▸ RECORDS FOR THE EXERCISE
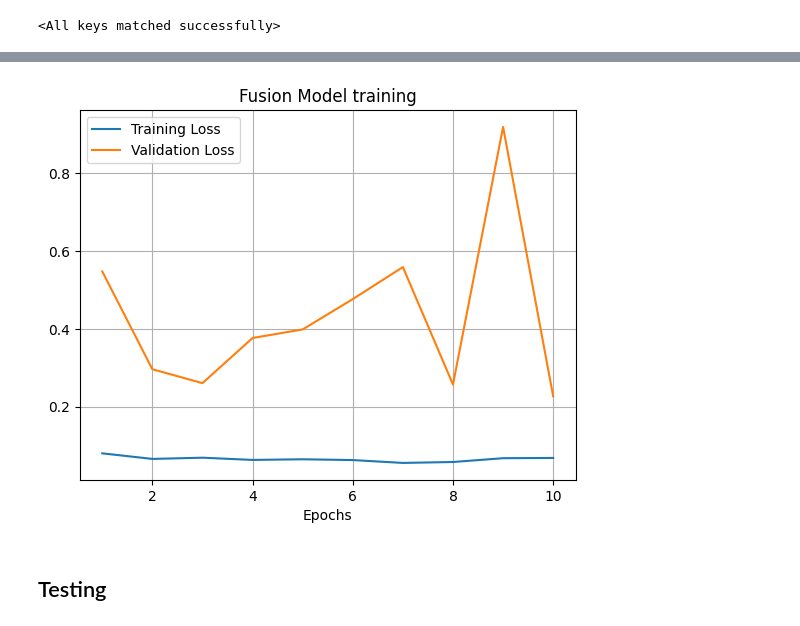
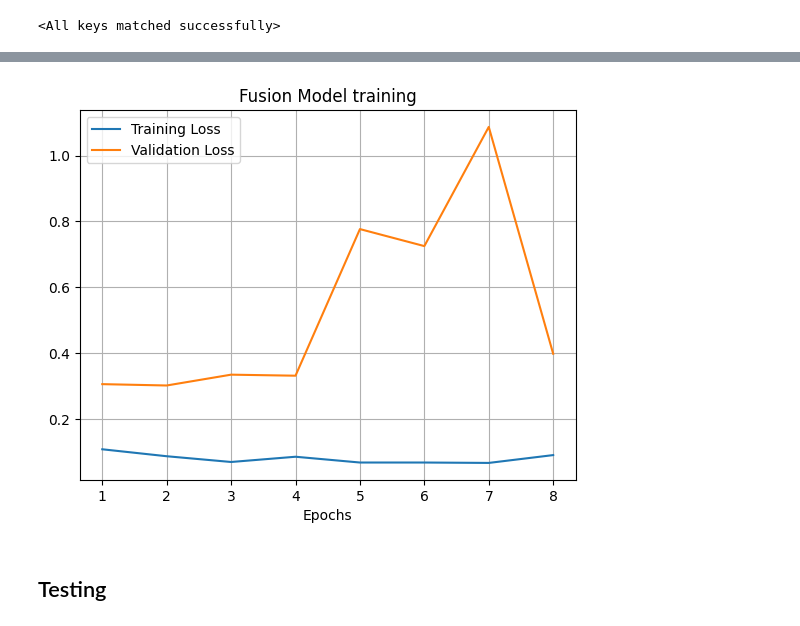
Before and after one commit to GeorgeEfstathiadis/Visually-Indicated-Sounds, a Jupyter notebook: model2.ipynb, the cells around one changed output, grey strips where cells are left out. Cells and saved outputs as stored; diff of their text form; code cells hidden in the pictures.

Commit message:
ran fusion_3

```diff
--- a/model2.ipynb
+++ b/model2.ipynb
@@ -159,14 +159,14 @@ Validation set size:  (96, 3)
 Test set size:  (96, 3)
 # %%
 # Starting point
-fusion_model.load_state_dict(torch.load('model_weights/fusion_1_weights.pt'))
+fusion_model.load_state_dict(torch.load('model_weights/fusion_2_weights.pt'))
 # %% [output]
 <All keys matched successfully>
 # %%
 dataloaders = {'train':train_loader, 'val':val_loader}
 
 criterion = nn.BCELoss()
-optimizer= optim.Adam(fusion_model.parameters(), lr=0.001)
+optimizer= optim.Adam(fusion_model.parameters(), lr=0.01)
 
 since = time.time()
 
@@ -278,15 +278,17 @@ np.save('model_logs/loss_acc_logs/train_arr_acc.npy', train_arr_acc)
 np.save('model_logs/loss_acc_logs/val_arr_loss.npy', val_arr_loss)
 np.save('model_logs/loss_acc_logs/val_arr_acc.npy', val_arr_acc)
 # %%
-plt.plot(range(1,N_EPOCHS+1),train_arr_loss, label="Training Loss")
-plt.plot(range(1,N_EPOCHS+1),val_arr_loss, label="Validation Loss")
+# plt.plot(range(1,N_EPOCHS+1),train_arr_loss, label="Training Loss")
+# plt.plot(range(1,N_EPOCHS+1),val_arr_loss, label="Validation Loss")
+plt.plot(range(1,9),train_arr_loss, label="Training Loss")
+plt.plot(range(1,9),val_arr_loss, label="Validation Loss")
 plt.xlabel("Epochs")
 plt.legend()
 plt.grid()
 plt.title("Fusion Model training")
 plt.show()
 # %% [output]
-[figure, old version]
+[figure, new version]
 # %% [markdown]
 ## Testing
 # %%
```
Also changed, not shown: parts of 3 cells of this notebook.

▸ THE TASK
Copy out each line of the listing that holds the word "range".

▸ SOLUTION
-plt.plot(range(1,N_EPOCHS+1),train_arr_loss, label="Training Loss")
-plt.plot(range(1,N_EPOCHS+1),val_arr_loss, label="Validation Loss")
+# plt.plot(range(1,N_EPOCHS+1),train_arr_loss, label="Training Loss")
+# plt.plot(range(1,N_EPOCHS+1),val_arr_loss, label="Validation Loss")
+plt.plot(range(1,9),train_arr_loss, label="Training Loss")
+plt.plot(range(1,9),val_arr_loss, label="Validation Loss")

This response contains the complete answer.